YOUR GOAL: As you restate the entries, keep every word intact and leave out whatever images they hold.

>>>

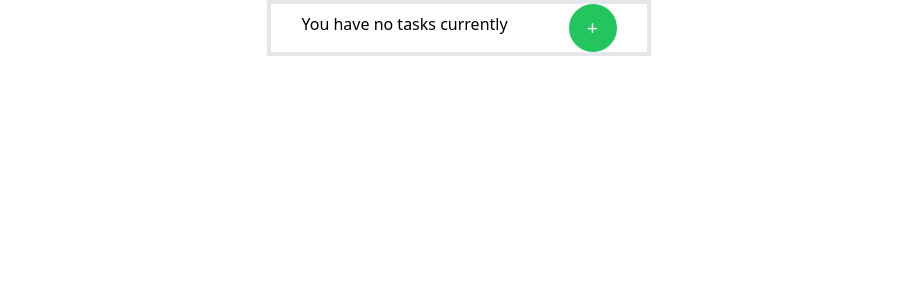
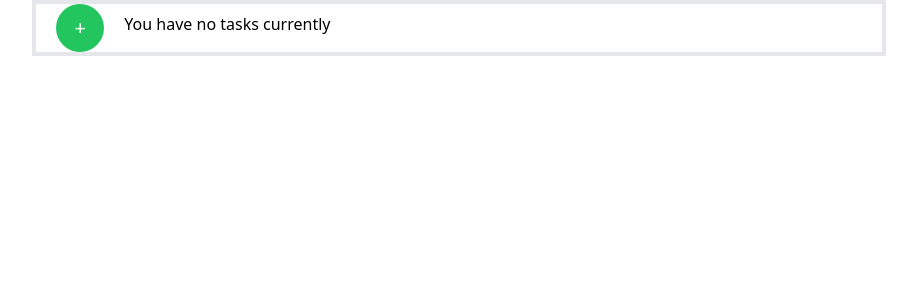
Before and after one commit to ArmandSoto/todo-app, a React (Vite) app: page / in a window 1280 px wide. Shown: the top 300 px of the page, without its empty margins (181-1098 px from the left). Built offline with nearby package versions, Linux system fonts and the light colour scheme.

Commit message:
Refactored Task as TaskCard, NewTaskForm

```diff
--- a/package.json
+++ b/package.json
@@ -9,6 +9,7 @@
     "preview": "vite preview"
   },
   "dependencies": {
+    "@heroicons/react": "^2.0.16",
     "react": "^18.2.0",
     "react-dom": "^18.2.0"
   },
--- /dev/null
+++ b/src/components/NewTaskForm.jsx
@@ -0,0 +1,19 @@
+
+
+export default function NewTaskForm(props){
+    return (
+        <form onSubmit={props.handleSubmit} className="flex">
+                <div>
+                    <label htmlFor="task-name">Task:</label>
+                        <input className="border-2"
+                            type="text"
+                            name="task-name"
+                            onChange={props.handleChange}
+                            value={props.currentTask.name}
+                            placeholder="Enter a Task..."
+                        />
+                </div>
+        </form>
+
+    )
+}
--- a/src/components/Task.jsx
+++ b/src/components/TaskCard.jsx
@@ -1,5 +1,5 @@
 
-export default function Task(props){
+export default function TaskCard(props){
 
     //onClick used to be (e => {props.deleteTask(e.target)})
 
--- a/src/components/TodoList.jsx
+++ b/src/components/TodoList.jsx
@@ -1,5 +1,6 @@
 import { useState, useEffect } from 'react'
-import Task from './Task'
+import TaskCard from './TaskCard'
+import NewTaskForm from './NewTaskForm'
 
 export default function TodoList(){
 
@@ -12,7 +13,7 @@ export default function TodoList(){
 
 
     const taskComponents = tasks.map((task, index) => {
-        return <Task
+        return <TaskCard
                 key={index}
                 name={task.name}
                 id={task.id}
@@ -34,6 +35,7 @@ export default function TodoList(){
             name: "",
             id: "",
         })
+        setTaskPaneIsActive(prev => !prev)
     }
 
     function handleDeleteTask(taskID){
@@ -80,41 +82,31 @@ export default function TodoList(){
         setTaskPaneIsActive(prev => !prev)
     }
 
-    function handleKeyPress(event){
-        if(event.key === 'Enter'){
-            setTaskPaneIsActive(prev => !prev)
-
-        }
-    }
 
     return (
-        <div className={"flex-column justify-center border-2 w-96"}>
-            <form onSubmit={handleSubmit} className="flex space-x-4 items-center">
-                <div className={taskPaneIsActive ? "" : "hidden"}>
-                    <label htmlFor="task-name">Task:</label>
-                        <input className="border-2"
-                            type="text"
-                            name="task-name"
-                            onChange={handleChange}
-                            value={currentTask.name}
-                            onKeyDown={handleKeyPress}
-                            placeholder="Enter a Task..."
-                        />
-                </div>
-            </form>
+        <div className={"flex-column border-2 w-2/3"}>
+            <div className={"flex border-2"}>
+                <button className="rounded-full h-12 w-12 bg-green-500 text-white text text-xl ml-5"
+                        onClick={handleClick} > +
+                </button>
+                <p className={tasks.length > 0 ? "hidden" : "leading-10 ml-5"}>You have no tasks currently</p>
+            </div>
 
-            <div className={""}> {/* handles the background blur */}
+            {
+                taskPaneIsActive &&
+                <NewTaskForm
+                    handleSubmit={handleSubmit}
+                    handleChange={handleChange}
+                    currentTask={currentTask}
+
+                />
+            }
+
                 <div className={"flex-column text-center"}>
-                    <div className={"flex border-2 justify-around"}>
-                        <p className={tasks.length > 0 ? "hidden" : "leading-10"}>You have no tasks currently</p>
-                        <button className="rounded-full h-12 w-12 bg-green-500 text-white text text-xl"
-                                onClick={handleClick} > + </button>
-                    </div>
                     <ul className="flex-column space-between">
                             {taskComponents}
                     </ul>
                 </div>
-            </div>
         </div>
     )
 }
```
Also changed, not shown: 1 other file (tests, documents, lock files or other folders).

<<<

RESPONSE FOR THIS EXERCISE:
Before and after one commit to ArmandSoto/todo-app, a React (Vite) app: page / in a window 1280 px wide. Shown: the top 300 px of the page, without its empty margins (181-1098 px from the left). Built offline with nearby package versions, Linux system fonts and the light colour scheme.

Commit message:
Refactored Task as TaskCard, NewTaskForm

```diff
--- a/package.json
+++ b/package.json
@@ -9,6 +9,7 @@
     "preview": "vite preview"
   },
   "dependencies": {
+    "@heroicons/react": "^2.0.16",
     "react": "^18.2.0",
     "react-dom": "^18.2.0"
   },
--- /dev/null
+++ b/src/components/NewTaskForm.jsx
@@ -0,0 +1,19 @@
+
+
+export default function NewTaskForm(props){
+    return (
+        <form onSubmit={props.handleSubmit} className="flex">
+                <div>
+                    <label htmlFor="task-name">Task:</label>
+                        <input className="border-2"
+                            type="text"
+                            name="task-name"
+                            onChange={props.handleChange}
+                            value={props.currentTask.name}
+                            placeholder="Enter a Task..."
+                        />
+                </div>
+        </form>
+
+    )
+}
--- a/src/components/Task.jsx
+++ b/src/components/TaskCard.jsx
@@ -1,5 +1,5 @@
 
-export default function Task(props){
+export default function TaskCard(props){
 
     //onClick used to be (e => {props.deleteTask(e.target)})
 
--- a/src/components/TodoList.jsx
+++ b/src/components/TodoList.jsx
@@ -1,5 +1,6 @@
 import { useState, useEffect } from 'react'
-import Task from './Task'
+import TaskCard from './TaskCard'
+import NewTaskForm from './NewTaskForm'
 
 export default function TodoList(){
 
@@ -12,7 +13,7 @@ export default function TodoList(){
 
 
     const taskComponents = tasks.map((task, index) => {
-        return <Task
+        return <TaskCard
                 key={index}
                 name={task.name}
                 id={task.id}
@@ -34,6 +35,7 @@ export default function TodoList(){
             name: "",
             id: "",
         })
+        setTaskPaneIsActive(prev => !prev)
     }
 
     function handleDeleteTask(taskID){
@@ -80,41 +82,31 @@ export default function TodoList(){
         setTaskPaneIsActive(prev => !prev)
     }
 
-    function handleKeyPress(event){
-        if(event.key === 'Enter'){
-            setTaskPaneIsActive(prev => !prev)
-
-        }
-    }
 
     return (
-        <div className={"flex-column justify-center border-2 w-96"}>
-            <form onSubmit={handleSubmit} className="flex space-x-4 items-center">
-                <div className={taskPaneIsActive ? "" : "hidden"}>
-                    <label htmlFor="task-name">Task:</label>
-                        <input className="border-2"
-                            type="text"
-                            name="task-name"
-                            onChange={handleChange}
-                            value={currentTask.name}
-                            onKeyDown={handleKeyPress}
-                            placeholder="Enter a Task..."
-                        />
-                </div>
-            </form>
+        <div className={"flex-column border-2 w-2/3"}>
+            <div className={"flex border-2"}>
+                <button className="rounded-full h-12 w-12 bg-green-500 text-white text text-xl ml-5"
+                        onClick={handleClick} > +
+                </button>
+                <p className={tasks.length > 0 ? "hidden" : "leading-10 ml-5"}>You have no tasks currently</p>
+            </div>
 
-            <div className={""}> {/* handles the background blur */}
+            {
+                taskPaneIsActive &&
+                <NewTaskForm
+                    handleSubmit={handleSubmit}
+                    handleChange={handleChange}
+                    currentTask={currentTask}
+
+                />
+            }
+
                 <div className={"flex-column text-center"}>
-                    <div className={"flex border-2 justify-around"}>
-                        <p className={tasks.length > 0 ? "hidden" : "leading-10"}>You have no tasks currently</p>
-                        <button className="rounded-full h-12 w-12 bg-green-500 text-white text text-xl"
-                                onClick={handleClick} > + </button>
-                    </div>
                     <ul className="flex-column space-between">
                             {taskComponents}
                     </ul>
                 </div>
-            </div>
         </div>
     )
 }
```
Also changed, not shown: 1 other file (tests, documents, lock files or other folders).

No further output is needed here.